“Bestselling self-published authors attract producers because they have a proven track record if they stay on Amazon sales charts over time.” The Guardian considers the Hollywood success of writers such as Andy Weir, E. L. James, and Mark Dawson. And just last year our own Bill Morris wondered why literature was enjoying such a good run out in LaLa Land: “Four novels as source material for Oscar-nominated screenplays? What happened? Did some pixie slip a vial of smart powder into the L.A. drinking water?”
Today marks the opening round of the always-worth-following Morning News Tournament of Books. In the ring, Adam by Ariel Schrag faces off against The Bone Clocks by David Mitchell, in a match refereed by Matthea Harvey. For background, you could read our review of The Bone Clocks.
Though Mark Twain first gained notoriety after publishing an essay about a famous jumping frog, the onetime Samuel Clemens didn’t really hit his stride until he became a public speaker, as the money he accrued from reading in front of audiences gave him a steady source of income. At Salon, Ben Tarnoff recounts Twain’s journey to the podium, one laid out more broadly in Tarnoff’s book about a group of San Francisco writers.

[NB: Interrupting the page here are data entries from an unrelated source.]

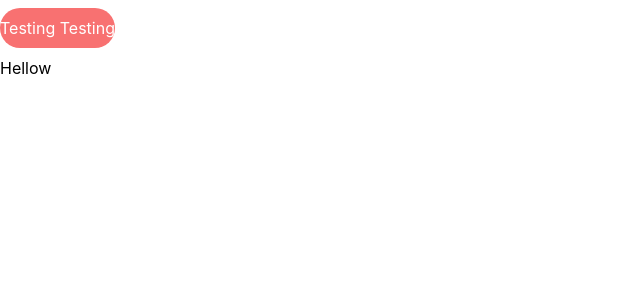
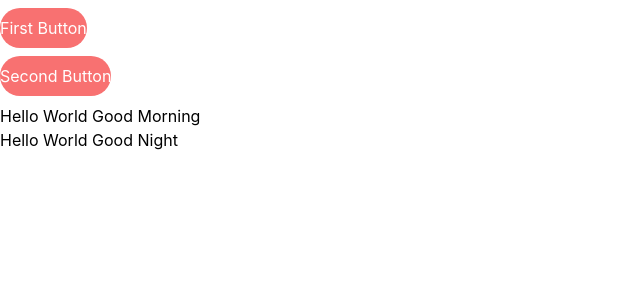
Before and after one commit to pritesh899/react-app, a React (Create React App) app: page / in a window 1280 px wide. Shown: the top 300 px of the page, without its empty margins (0-640 px from the left). Built offline with nearby package versions, Linux system fonts and the light colour scheme.

Commit message:
7. Send custom data to the components using read-only props

```diff
--- a/src/App.js
+++ b/src/App.js
@@ -5,8 +5,10 @@ import HelloWorld from './components/Button/HelloWorld/HelloWorld';
 function App() {
   return (
     <div className='container mx-auto'>
-      <Button />
-      <HelloWorld />
+      <Button name='First Button'/>
+      <Button name='Second Button'/>
+      <HelloWorld text='Hello World Good Morning'/>
+      <HelloWorld text='Hello World Good Night'/>
     </div>
   );
 }
--- a/src/components/Button/Button.js
+++ b/src/components/Button/Button.js
@@ -1,7 +1,7 @@
-function Button() {
+const Button = (props) => {
     return (
         <div className='my-2'>
-            <button className='bg-red-400 hover:bg-red-900 text-white py-2 rounded-full'>Testing Testing</button>
+            <button className='bg-red-400 hover:bg-red-900 text-white py-2 rounded-full'>{props.name}</button>
         </div>
     )
 }
--- a/src/components/Button/HelloWorld/HelloWorld.js
+++ b/src/components/Button/HelloWorld/HelloWorld.js
@@ -4,7 +4,7 @@ class HelloWorld extends Component {
     render() {
         return (
         <div>
-            <div>Hellow</div>
+            <div>{this.props.text}</div>
         </div>
         )
     }
```
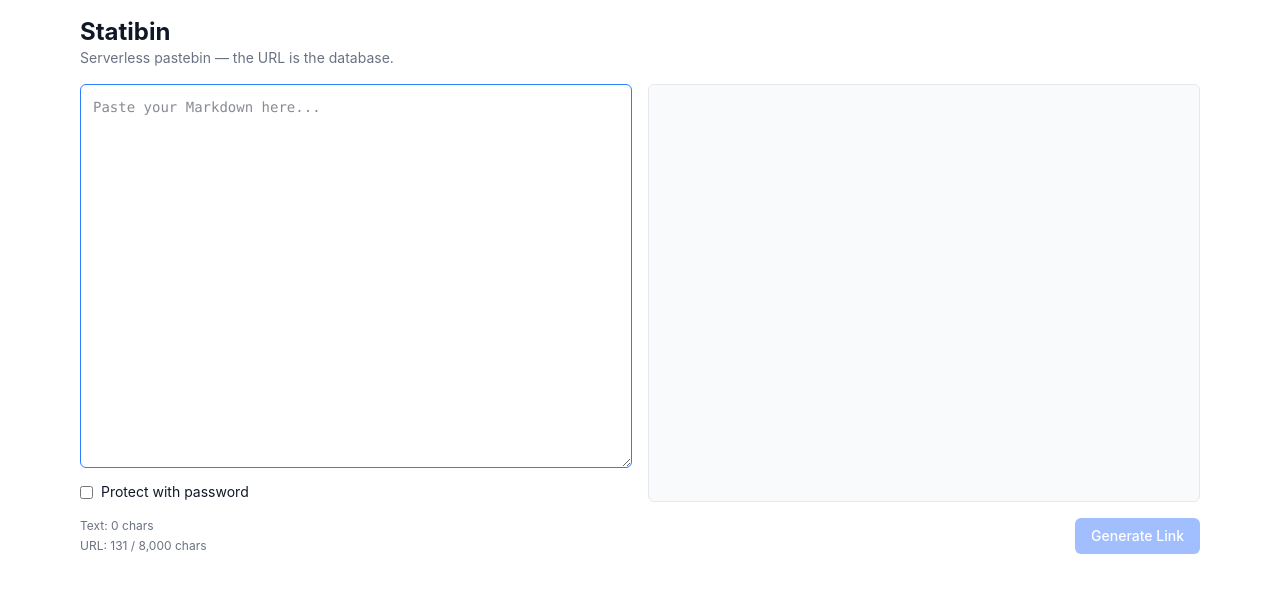
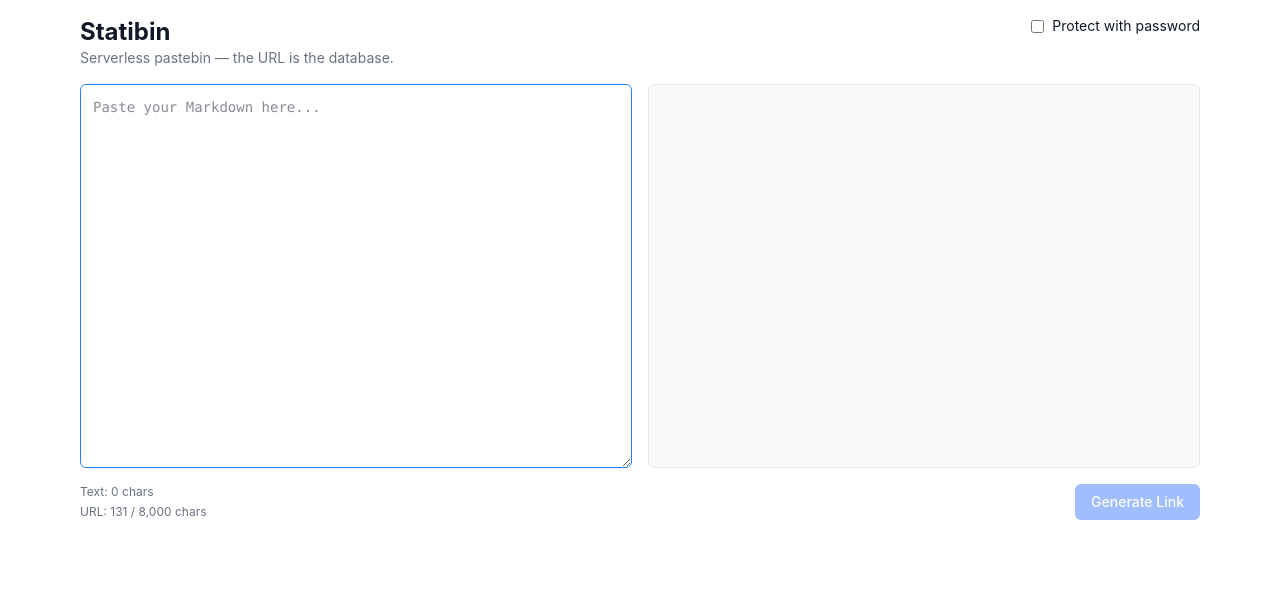
Before and after one commit to bal16/statibin, a React (Vite) app: page / in a window 1280 px wide. Shown: the top 592 px of the page. Built offline with nearby package versions, Linux system fonts and the light colour scheme.

Commit message:
feat(scrolldown): enhance ux

```diff
--- a/src/screens/CreatePage.tsx
+++ b/src/screens/CreatePage.tsx
@@ -27,6 +27,10 @@ export function CreatePage({ initialText }: { initialText: string }) {
       setLink(window.location.origin + window.location.pathname + frag);
     } finally {
       setBusy(false);
+      window.scrollTo({
+        top: 999, // big amount for max y cordinate
+        behavior: "smooth",
+      });
     }
   }, [text, withPassword, password]);
 
@@ -34,21 +38,19 @@ export function CreatePage({ initialText }: { initialText: string }) {
 
   return (
     <div className="mx-auto space-y-4 p-4 max-w-6xl">
-      <header>
+      <header className="flex flex-col justify-between md:flex md:flex-row">
+        <section className="flex-1">
           <h1 className="text-2xl font-bold">{strings.appTitle}</h1>
           <p className="text-sm text-gray-500 dark:text-gray-400">{strings.appTagline}</p>
-      </header>
-
-      <main className="grid gap-4 md:grid-cols-2 ">
-        <section className="space-y-2">
-          <MarkdownEditor value={text} onChange={setText} placeholder={strings.editorPlaceholder} />
-          <label className="flex items-center gap-2 text-sm">
+        </section>
+        <section className="min-w-64 space-y-2">
+          <label className="flex flex-row-reverse items-center gap-2 text-sm">
+            {strings.protectWithPassword}
             <input
               type="checkbox"
               checked={withPassword}
               onChange={(e) => setWithPassword(e.target.checked)}
             />
-            {strings.protectWithPassword}
           </label>
           {withPassword && (
             <input
@@ -61,12 +63,17 @@ export function CreatePage({ initialText }: { initialText: string }) {
             />
           )}
         </section>
-        <section className="rounded-md border border-gray-200 bg-gray-50 p-3 dark:border-gray-700 dark:bg-gray-900">
+      </header>
+
+      <main className="grid gap-4 md:grid-cols-2 ">
+        <MarkdownEditor value={text} onChange={setText} placeholder={strings.editorPlaceholder} />
+        <section className="rounded-md border border-gray-200 bg-gray-50 p-3 dark:border-gray-700 dark:bg-gray-900 max-h-112 overflow-auto">
           {preview}
         </section>
       </main>
 
-      <section className="flex items-center justify-between">
+      <footer className="space-y-8">
+        <div className="flex items-center justify-between">
           <PayloadMeter textLength={text.length} urlLength={estimateLength(text, withPassword)} />
           <button
             onClick={onGenerate}
@@ -75,9 +82,9 @@ export function CreatePage({ initialText }: { initialText: string }) {
           >
             {strings.generateLink}
           </button>
-      </section>
-
+        </div>
         {link && <ShareCard link={link} />}
+      </footer>
     </div>
   );
 }
```
Lines whose indentation alone changed are shown as unchanged.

At The Guardian, the intriguing case of historian Orlando Figes and his wife’s savage Amazon reviews of her husband’s rivals’ books. The case begs the question: should Amazon allow anonymous reviews?
“Pink Trance Notebooks is the mind working, is material rising from somewhere deep to be shaped and reshaped into blocks of dreamlike text. It is also surface: material gathered from within reach.” Sarah Gerard at Hazlitt in an interview with Wayne Koestenbaum, whose new book is out in October.